## [WHAT TO WORK ON]
Below are records. Find each line in them that holds the word "sheet" and copy it.

Before-and-after change records:
━━━━━━━━━━━━━━━━
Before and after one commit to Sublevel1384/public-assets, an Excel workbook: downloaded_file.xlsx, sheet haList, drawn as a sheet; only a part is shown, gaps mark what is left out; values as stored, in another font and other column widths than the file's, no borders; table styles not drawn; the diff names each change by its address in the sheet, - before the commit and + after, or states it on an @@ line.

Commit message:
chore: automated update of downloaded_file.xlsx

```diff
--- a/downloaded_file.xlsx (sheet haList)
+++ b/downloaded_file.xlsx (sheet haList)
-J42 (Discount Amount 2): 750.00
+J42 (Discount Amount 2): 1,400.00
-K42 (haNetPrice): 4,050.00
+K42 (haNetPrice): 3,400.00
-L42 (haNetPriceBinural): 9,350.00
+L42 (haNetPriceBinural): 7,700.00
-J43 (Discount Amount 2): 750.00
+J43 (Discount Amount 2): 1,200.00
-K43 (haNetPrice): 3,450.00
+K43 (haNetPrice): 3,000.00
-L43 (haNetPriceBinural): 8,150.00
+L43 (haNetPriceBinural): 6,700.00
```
━━━━━━━━━━━━━━━━
## [SOLUTION TO THE PROBLEM]
Before and after one commit to Sublevel1384/public-assets, an Excel workbook: downloaded_file.xlsx, sheet haList, drawn as a sheet; only a part is shown, gaps mark what is left out; values as stored, in another font and other column widths than the file's, no borders; table styles not drawn; the diff names each change by its address in the sheet, - before the commit and + after, or states it on an @@ line.
--- a/downloaded_file.xlsx (sheet haList)
+++ b/downloaded_file.xlsx (sheet haList)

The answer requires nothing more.